It’s a perception that will inevitably change as the flurry of eVTOL and other alternative aviation devices currently under development begin to deliver a handful of practical, commercially viable designs over the next few years.
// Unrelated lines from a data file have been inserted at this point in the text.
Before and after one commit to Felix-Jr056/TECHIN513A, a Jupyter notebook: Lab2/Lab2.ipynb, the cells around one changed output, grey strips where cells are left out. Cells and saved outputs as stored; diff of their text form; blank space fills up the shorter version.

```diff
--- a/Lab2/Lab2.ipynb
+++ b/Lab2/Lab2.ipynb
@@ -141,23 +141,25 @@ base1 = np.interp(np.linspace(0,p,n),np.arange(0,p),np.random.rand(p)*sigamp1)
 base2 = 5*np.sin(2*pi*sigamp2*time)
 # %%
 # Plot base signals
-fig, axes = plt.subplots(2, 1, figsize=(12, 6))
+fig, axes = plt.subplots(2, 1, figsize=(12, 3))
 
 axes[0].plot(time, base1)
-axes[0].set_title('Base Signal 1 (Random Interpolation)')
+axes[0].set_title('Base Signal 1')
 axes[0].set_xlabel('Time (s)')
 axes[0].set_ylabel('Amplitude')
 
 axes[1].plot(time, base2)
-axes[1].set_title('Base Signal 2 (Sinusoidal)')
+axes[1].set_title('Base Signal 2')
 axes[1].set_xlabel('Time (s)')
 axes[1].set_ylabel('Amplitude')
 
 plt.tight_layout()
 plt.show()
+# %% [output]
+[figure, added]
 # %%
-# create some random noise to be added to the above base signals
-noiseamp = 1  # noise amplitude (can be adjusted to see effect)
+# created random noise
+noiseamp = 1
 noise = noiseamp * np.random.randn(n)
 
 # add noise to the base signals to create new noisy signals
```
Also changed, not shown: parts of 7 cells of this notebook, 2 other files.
Small, autonomous aircraft may one day deliver the kind of urban mobility that some developers are already promising, but in the many years before that vision comes close to reality established airfields, especially those without regular airline customers, are likely to become hubs for next-generation capability.
Among those airfields, Farnborough is an obvious candidate and Geere says: “Electrification technology and its application to air travel is clearly something that will develop, and I am sure will be part of the package of solutions to address the industry’s response to climate change over time.” Time is the critical factor and he is realistic over the prospect of Farnborough hosting eVTOL craft in the near term: “I think there is a role for Farnborough Airport, however it is difficult to see a paradigm shift in the demand for helicopters simply because they are electrified.”
Scheduled for 18 to 22 July 2022, the next Farnborough International Airshow will no doubt provide a showcase for eVTOL developers and other practitioners in hybrid, electric and hydrogen power. But what does the show mean to the Farnborough Airport team? Does it create a hectic week or two that distract from the day-to-day work of running a business aviation hub, or is it a much bigger deal?
“It’s a much bigger deal,” Geere confirms. “Every two years the show is an incredible opportunity to showcase Farnborough Airport to the rest of the world. Farnborough Airport is synonymous with the airshow and we are proud to work with the organiser, Farnborough International, to ensure its success.”
The Farnborough International Airshow – or just ‘Farnborough’ to those of us for whom it’s a biennial pilgrimage – remains as a living reminder of the airfield’s place in Britain’s aviation heritage. Yet the airport always feels special. Visiting on a fine June morning to research the PC-24 article appearing elsewhere in this edition, I was forcibly reminded of Farnborough’s past by its present.
Walking out to the Pilatus, I spotted a Hawker 800. The US-built jet’s ancestry is through the British Aerospace 125-800 and Hawker Siddeley HS.125, all the way back to the de Havilland DH.125 Dragon Jet, first flown in 1962. In April 1911, Farnborough had become the Royal Aircraft Factory, employing Geoffrey de Havilland as a pilot/designer. De Havilland flew his first ‘Farnborough’ design at the airfield in June 1911; the company that ultimately bore his name went on to build many successful aircraft, of which the DH.125 was the last.
Neither the airshow nor Geoffrey de Havilland have any real significance to passengers passing through Farnborough’s impressive terminal. And yet, Geere maintains, “This is the legacy that truly reflects the spirit of Farnborough Airport. Over the decades we have demonstrated our pioneering ethos. From the first UK powered flight in 1908 to being the world’s first business aviation airport to achieve carbon neutral accreditation, we want to be leaders in the field.
“We talk about being ‘Ahead of the Curve’, which is a reference to the shape of our iconic hangars, but actually it is a statement of intent. In everything we do, we want to excel. The only thing that will stop us is the limit of our own ambition. And just so you know, we’re feeling pretty ambitious.”